▶ **The input**
********************
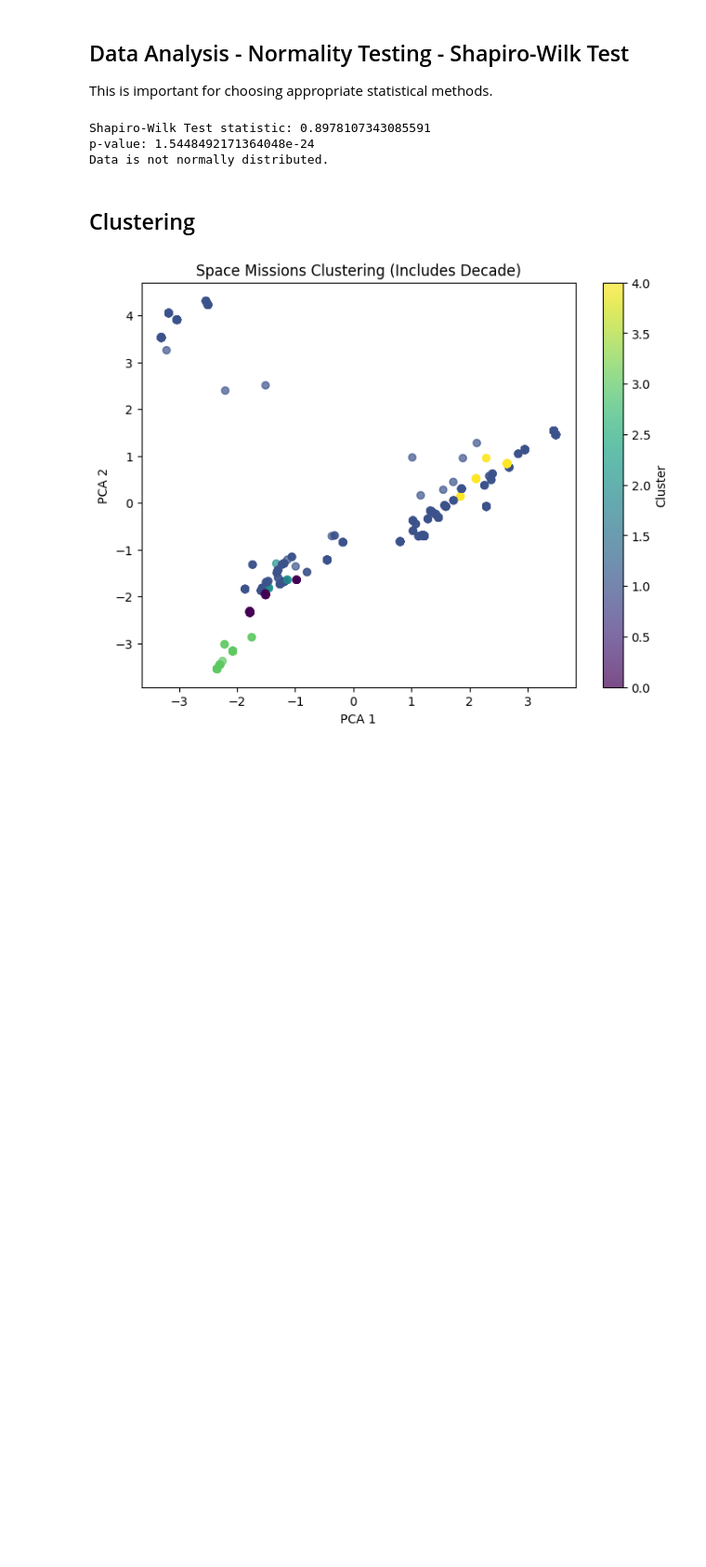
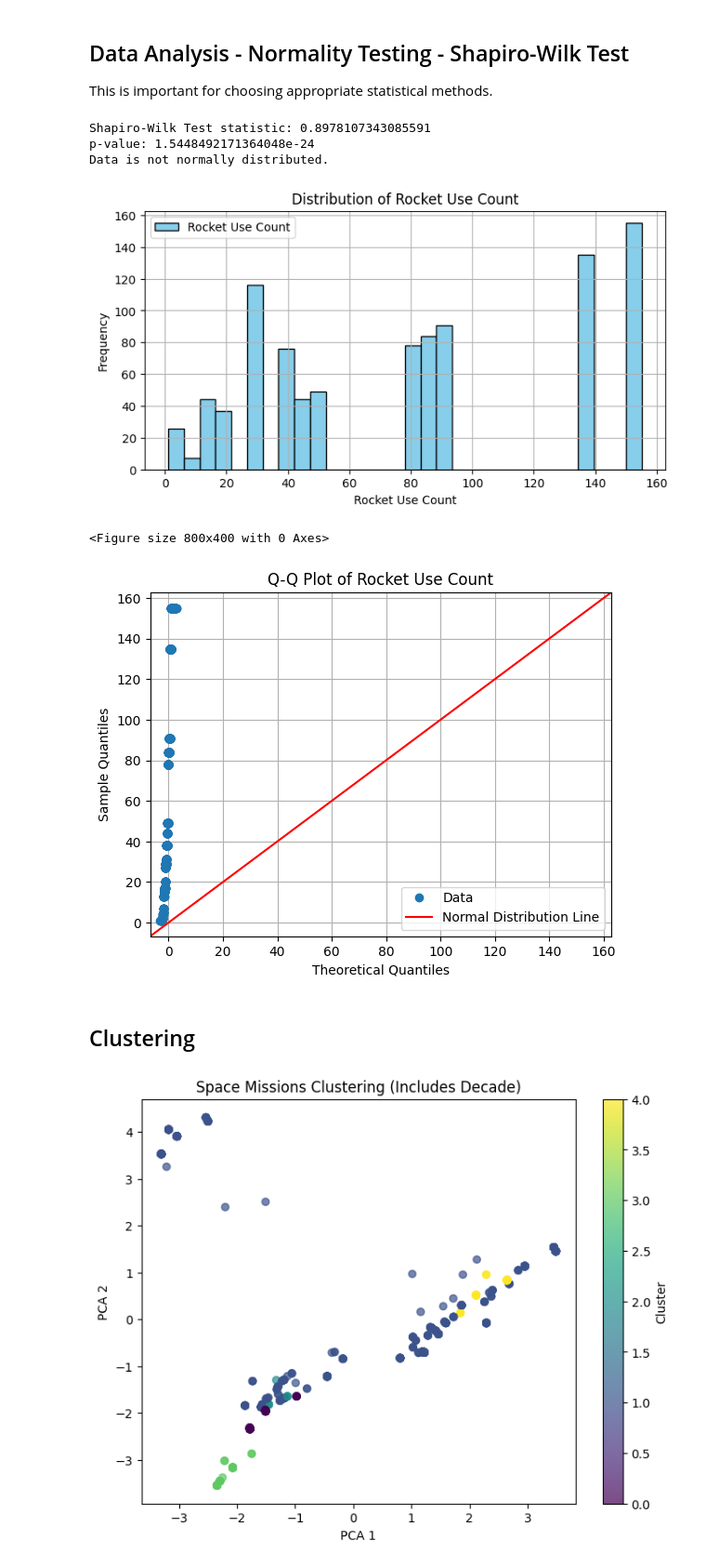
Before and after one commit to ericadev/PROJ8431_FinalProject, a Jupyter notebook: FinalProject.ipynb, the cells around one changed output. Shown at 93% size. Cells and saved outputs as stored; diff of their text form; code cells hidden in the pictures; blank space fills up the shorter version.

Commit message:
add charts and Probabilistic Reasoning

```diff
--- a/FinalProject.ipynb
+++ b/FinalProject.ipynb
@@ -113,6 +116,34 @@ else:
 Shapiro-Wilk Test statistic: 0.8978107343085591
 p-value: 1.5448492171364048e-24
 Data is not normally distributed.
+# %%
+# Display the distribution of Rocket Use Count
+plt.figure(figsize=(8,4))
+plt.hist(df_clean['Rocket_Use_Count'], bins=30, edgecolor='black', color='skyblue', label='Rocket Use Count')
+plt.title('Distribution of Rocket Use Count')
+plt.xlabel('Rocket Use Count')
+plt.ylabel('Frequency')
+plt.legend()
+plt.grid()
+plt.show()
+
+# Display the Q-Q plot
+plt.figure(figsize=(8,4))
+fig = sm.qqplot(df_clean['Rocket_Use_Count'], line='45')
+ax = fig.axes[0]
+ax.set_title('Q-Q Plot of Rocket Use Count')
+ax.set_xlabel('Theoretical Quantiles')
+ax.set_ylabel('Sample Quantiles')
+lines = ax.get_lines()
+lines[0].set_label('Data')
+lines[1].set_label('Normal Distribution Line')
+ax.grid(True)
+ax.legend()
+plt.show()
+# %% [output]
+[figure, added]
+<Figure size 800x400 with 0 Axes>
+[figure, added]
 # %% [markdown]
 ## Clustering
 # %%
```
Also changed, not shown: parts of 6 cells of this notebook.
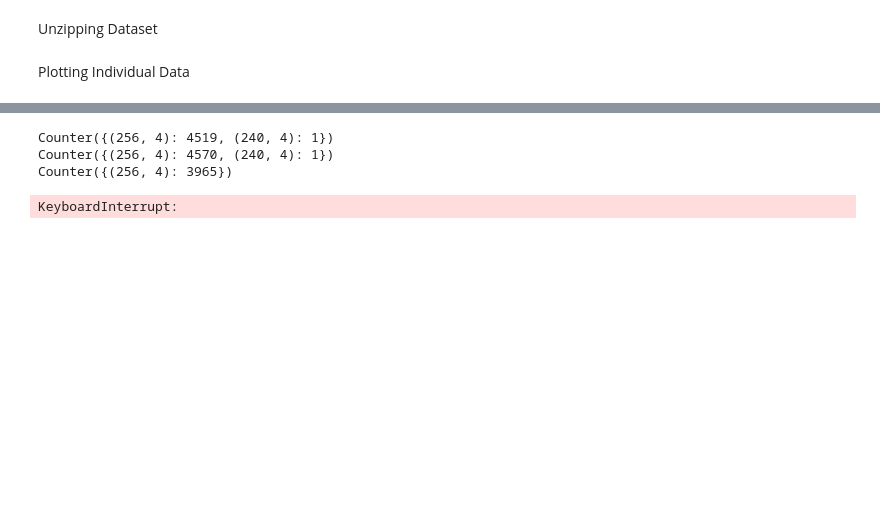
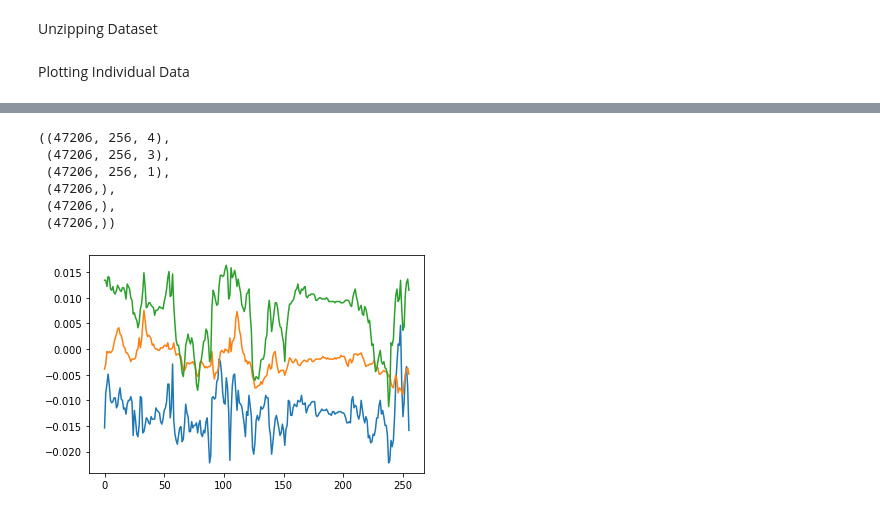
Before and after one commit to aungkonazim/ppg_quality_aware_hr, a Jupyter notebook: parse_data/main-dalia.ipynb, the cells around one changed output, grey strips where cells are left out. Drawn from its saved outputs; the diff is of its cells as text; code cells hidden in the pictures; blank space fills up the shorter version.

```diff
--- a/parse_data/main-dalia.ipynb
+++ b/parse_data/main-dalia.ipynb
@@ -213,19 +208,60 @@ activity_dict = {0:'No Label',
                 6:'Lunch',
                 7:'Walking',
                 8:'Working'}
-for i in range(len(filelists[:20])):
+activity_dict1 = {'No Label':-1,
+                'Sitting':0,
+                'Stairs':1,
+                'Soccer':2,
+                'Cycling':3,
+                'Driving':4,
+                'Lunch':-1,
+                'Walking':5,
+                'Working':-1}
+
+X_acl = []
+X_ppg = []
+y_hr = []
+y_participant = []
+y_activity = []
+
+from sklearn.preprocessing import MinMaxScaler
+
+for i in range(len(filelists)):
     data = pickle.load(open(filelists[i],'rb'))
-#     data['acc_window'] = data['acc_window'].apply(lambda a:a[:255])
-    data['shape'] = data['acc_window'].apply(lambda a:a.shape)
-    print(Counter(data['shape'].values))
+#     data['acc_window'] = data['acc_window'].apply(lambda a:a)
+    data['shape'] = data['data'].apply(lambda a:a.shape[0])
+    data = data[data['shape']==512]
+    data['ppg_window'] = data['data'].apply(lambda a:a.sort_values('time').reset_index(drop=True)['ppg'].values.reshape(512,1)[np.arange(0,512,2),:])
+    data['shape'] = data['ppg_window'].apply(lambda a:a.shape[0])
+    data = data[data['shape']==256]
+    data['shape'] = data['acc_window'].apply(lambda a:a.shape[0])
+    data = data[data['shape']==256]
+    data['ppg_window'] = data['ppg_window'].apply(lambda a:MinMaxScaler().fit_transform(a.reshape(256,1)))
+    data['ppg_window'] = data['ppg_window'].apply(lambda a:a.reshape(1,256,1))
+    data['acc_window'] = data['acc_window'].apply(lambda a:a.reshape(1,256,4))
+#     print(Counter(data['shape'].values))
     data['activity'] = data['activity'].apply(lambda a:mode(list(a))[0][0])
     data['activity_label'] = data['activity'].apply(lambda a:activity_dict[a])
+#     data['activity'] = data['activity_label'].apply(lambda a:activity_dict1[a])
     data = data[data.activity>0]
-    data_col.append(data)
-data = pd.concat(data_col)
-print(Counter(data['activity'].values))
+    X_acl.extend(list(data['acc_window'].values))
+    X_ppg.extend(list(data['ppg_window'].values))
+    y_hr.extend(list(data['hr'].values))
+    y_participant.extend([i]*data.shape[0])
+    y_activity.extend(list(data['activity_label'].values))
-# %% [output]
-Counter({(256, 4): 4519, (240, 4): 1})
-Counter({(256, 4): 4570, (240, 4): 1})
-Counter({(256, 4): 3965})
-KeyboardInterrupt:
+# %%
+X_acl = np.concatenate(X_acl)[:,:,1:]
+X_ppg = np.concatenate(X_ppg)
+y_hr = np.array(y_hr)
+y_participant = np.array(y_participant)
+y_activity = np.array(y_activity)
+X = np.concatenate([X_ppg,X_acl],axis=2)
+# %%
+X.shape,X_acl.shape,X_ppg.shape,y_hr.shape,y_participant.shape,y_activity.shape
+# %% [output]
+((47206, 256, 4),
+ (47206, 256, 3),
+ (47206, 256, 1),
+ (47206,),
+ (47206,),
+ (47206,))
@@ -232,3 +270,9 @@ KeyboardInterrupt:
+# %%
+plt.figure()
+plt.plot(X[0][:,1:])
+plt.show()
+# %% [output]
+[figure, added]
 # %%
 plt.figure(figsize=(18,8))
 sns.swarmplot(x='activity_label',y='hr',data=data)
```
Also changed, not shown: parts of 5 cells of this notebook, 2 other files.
********************
▶ **Description of the task**
Restate the data above exactly, stripping out each image.

▶ **Response to this task**
Before and after one commit to ericadev/PROJ8431_FinalProject, a Jupyter notebook: FinalProject.ipynb, the cells around one changed output. Shown at 93% size. Cells and saved outputs as stored; diff of their text form; code cells hidden in the pictures; blank space fills up the shorter version.

Commit message:
add charts and Probabilistic Reasoning

```diff
--- a/FinalProject.ipynb
+++ b/FinalProject.ipynb
@@ -113,6 +116,34 @@ else:
 Shapiro-Wilk Test statistic: 0.8978107343085591
 p-value: 1.5448492171364048e-24
 Data is not normally distributed.
+# %%
+# Display the distribution of Rocket Use Count
+plt.figure(figsize=(8,4))
+plt.hist(df_clean['Rocket_Use_Count'], bins=30, edgecolor='black', color='skyblue', label='Rocket Use Count')
+plt.title('Distribution of Rocket Use Count')
+plt.xlabel('Rocket Use Count')
+plt.ylabel('Frequency')
+plt.legend()
+plt.grid()
+plt.show()
+
+# Display the Q-Q plot
+plt.figure(figsize=(8,4))
+fig = sm.qqplot(df_clean['Rocket_Use_Count'], line='45')
+ax = fig.axes[0]
+ax.set_title('Q-Q Plot of Rocket Use Count')
+ax.set_xlabel('Theoretical Quantiles')
+ax.set_ylabel('Sample Quantiles')
+lines = ax.get_lines()
+lines[0].set_label('Data')
+lines[1].set_label('Normal Distribution Line')
+ax.grid(True)
+ax.legend()
+plt.show()
+# %% [output]
+[figure, added]
+<Figure size 800x400 with 0 Axes>
+[figure, added]
 # %% [markdown]
 ## Clustering
 # %%
```
Also changed, not shown: parts of 6 cells of this notebook.
Before and after one commit to aungkonazim/ppg_quality_aware_hr, a Jupyter notebook: parse_data/main-dalia.ipynb, the cells around one changed output, grey strips where cells are left out. Drawn from its saved outputs; the diff is of its cells as text; code cells hidden in the pictures; blank space fills up the shorter version.

```diff
--- a/parse_data/main-dalia.ipynb
+++ b/parse_data/main-dalia.ipynb
@@ -213,19 +208,60 @@ activity_dict = {0:'No Label',
                 6:'Lunch',
                 7:'Walking',
                 8:'Working'}
-for i in range(len(filelists[:20])):
+activity_dict1 = {'No Label':-1,
+                'Sitting':0,
+                'Stairs':1,
+                'Soccer':2,
+                'Cycling':3,
+                'Driving':4,
+                'Lunch':-1,
+                'Walking':5,
+                'Working':-1}
+
+X_acl = []
+X_ppg = []
+y_hr = []
+y_participant = []
+y_activity = []
+
+from sklearn.preprocessing import MinMaxScaler
+
+for i in range(len(filelists)):
     data = pickle.load(open(filelists[i],'rb'))
-#     data['acc_window'] = data['acc_window'].apply(lambda a:a[:255])
-    data['shape'] = data['acc_window'].apply(lambda a:a.shape)
-    print(Counter(data['shape'].values))
+#     data['acc_window'] = data['acc_window'].apply(lambda a:a)
+    data['shape'] = data['data'].apply(lambda a:a.shape[0])
+    data = data[data['shape']==512]
+    data['ppg_window'] = data['data'].apply(lambda a:a.sort_values('time').reset_index(drop=True)['ppg'].values.reshape(512,1)[np.arange(0,512,2),:])
+    data['shape'] = data['ppg_window'].apply(lambda a:a.shape[0])
+    data = data[data['shape']==256]
+    data['shape'] = data['acc_window'].apply(lambda a:a.shape[0])
+    data = data[data['shape']==256]
+    data['ppg_window'] = data['ppg_window'].apply(lambda a:MinMaxScaler().fit_transform(a.reshape(256,1)))
+    data['ppg_window'] = data['ppg_window'].apply(lambda a:a.reshape(1,256,1))
+    data['acc_window'] = data['acc_window'].apply(lambda a:a.reshape(1,256,4))
+#     print(Counter(data['shape'].values))
     data['activity'] = data['activity'].apply(lambda a:mode(list(a))[0][0])
     data['activity_label'] = data['activity'].apply(lambda a:activity_dict[a])
+#     data['activity'] = data['activity_label'].apply(lambda a:activity_dict1[a])
     data = data[data.activity>0]
-    data_col.append(data)
-data = pd.concat(data_col)
-print(Counter(data['activity'].values))
+    X_acl.extend(list(data['acc_window'].values))
+    X_ppg.extend(list(data['ppg_window'].values))
+    y_hr.extend(list(data['hr'].values))
+    y_participant.extend([i]*data.shape[0])
+    y_activity.extend(list(data['activity_label'].values))
-# %% [output]
-Counter({(256, 4): 4519, (240, 4): 1})
-Counter({(256, 4): 4570, (240, 4): 1})
-Counter({(256, 4): 3965})
-KeyboardInterrupt:
+# %%
+X_acl = np.concatenate(X_acl)[:,:,1:]
+X_ppg = np.concatenate(X_ppg)
+y_hr = np.array(y_hr)
+y_participant = np.array(y_participant)
+y_activity = np.array(y_activity)
+X = np.concatenate([X_ppg,X_acl],axis=2)
+# %%
+X.shape,X_acl.shape,X_ppg.shape,y_hr.shape,y_participant.shape,y_activity.shape
+# %% [output]
+((47206, 256, 4),
+ (47206, 256, 3),
+ (47206, 256, 1),
+ (47206,),
+ (47206,),
+ (47206,))
@@ -232,3 +270,9 @@ KeyboardInterrupt:
+# %%
+plt.figure()
+plt.plot(X[0][:,1:])
+plt.show()
+# %% [output]
+[figure, added]
 # %%
 plt.figure(figsize=(18,8))
 sns.swarmplot(x='activity_label',y='hr',data=data)
```
Also changed, not shown: parts of 5 cells of this notebook, 2 other files.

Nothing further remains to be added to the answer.